* WHAT TO PRODUCE
All of the data below must be reproduced word for word, but without its images.

* DATA TO USE
┄┄┄┄┄┄┄┄┄┄

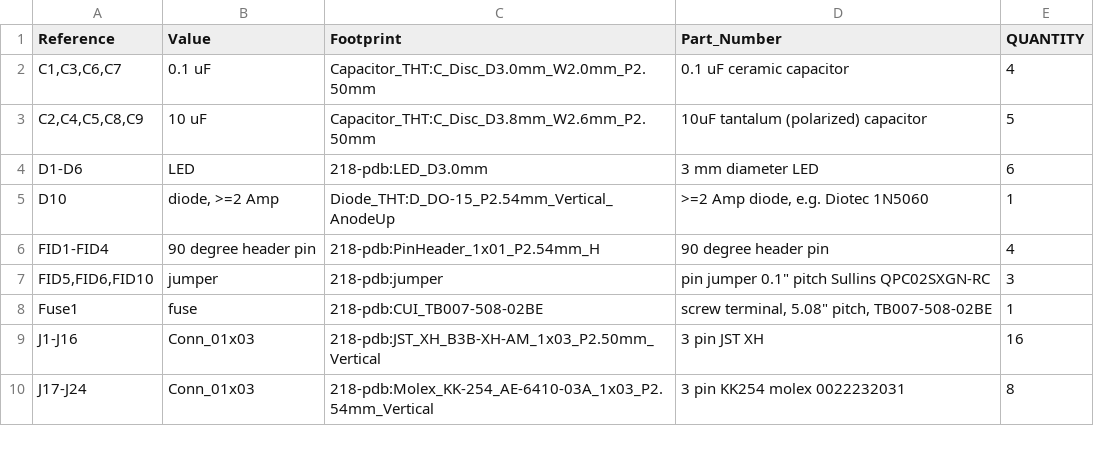
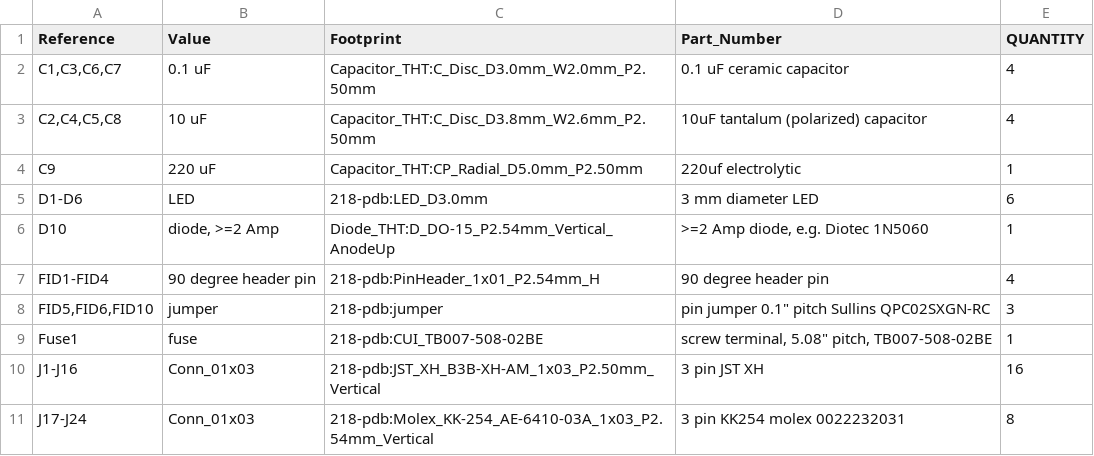
Before and after one commit to SPDLDaemon/SPDL-PDB, a CSV file: BOM.csv, drawn as a sheet; only a part is shown.

```diff
--- a/BOM.csv
+++ b/BOM.csv
@@ -2,3 +2,4 @@
 "C1,C3,C6,C7","0.1 uF","Capacitor_THT:C_Disc_D3.0mm_W2.0mm_P2.50mm","0.1 uF ceramic capacitor","4"
-"C2,C4,C5,C8,C9","10 uF","Capacitor_THT:C_Disc_D3.8mm_W2.6mm_P2.50mm","10uF tantalum (polarized) capacitor","5"
+"C2,C4,C5,C8","10 uF","Capacitor_THT:C_Disc_D3.8mm_W2.6mm_P2.50mm","10uF tantalum (polarized) capacitor","4"
+"C9","220 uF","Capacitor_THT:CP_Radial_D5.0mm_P2.50mm","220uf electrolytic","1"
 "D1-D6","LED","218-pdb:LED_D3.0mm","3 mm diameter LED","6"
```
Also changed, not shown: 9 other files.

┄┄┄┄┄┄┄┄┄┄

* ANSWER FOR THIS EXERCISE
Before and after one commit to SPDLDaemon/SPDL-PDB, a CSV file: BOM.csv, drawn as a sheet; only a part is shown.

```diff
--- a/BOM.csv
+++ b/BOM.csv
@@ -2,3 +2,4 @@
 "C1,C3,C6,C7","0.1 uF","Capacitor_THT:C_Disc_D3.0mm_W2.0mm_P2.50mm","0.1 uF ceramic capacitor","4"
-"C2,C4,C5,C8,C9","10 uF","Capacitor_THT:C_Disc_D3.8mm_W2.6mm_P2.50mm","10uF tantalum (polarized) capacitor","5"
+"C2,C4,C5,C8","10 uF","Capacitor_THT:C_Disc_D3.8mm_W2.6mm_P2.50mm","10uF tantalum (polarized) capacitor","4"
+"C9","220 uF","Capacitor_THT:CP_Radial_D5.0mm_P2.50mm","220uf electrolytic","1"
 "D1-D6","LED","218-pdb:LED_D3.0mm","3 mm diameter LED","6"
```
Also changed, not shown: 9 other files.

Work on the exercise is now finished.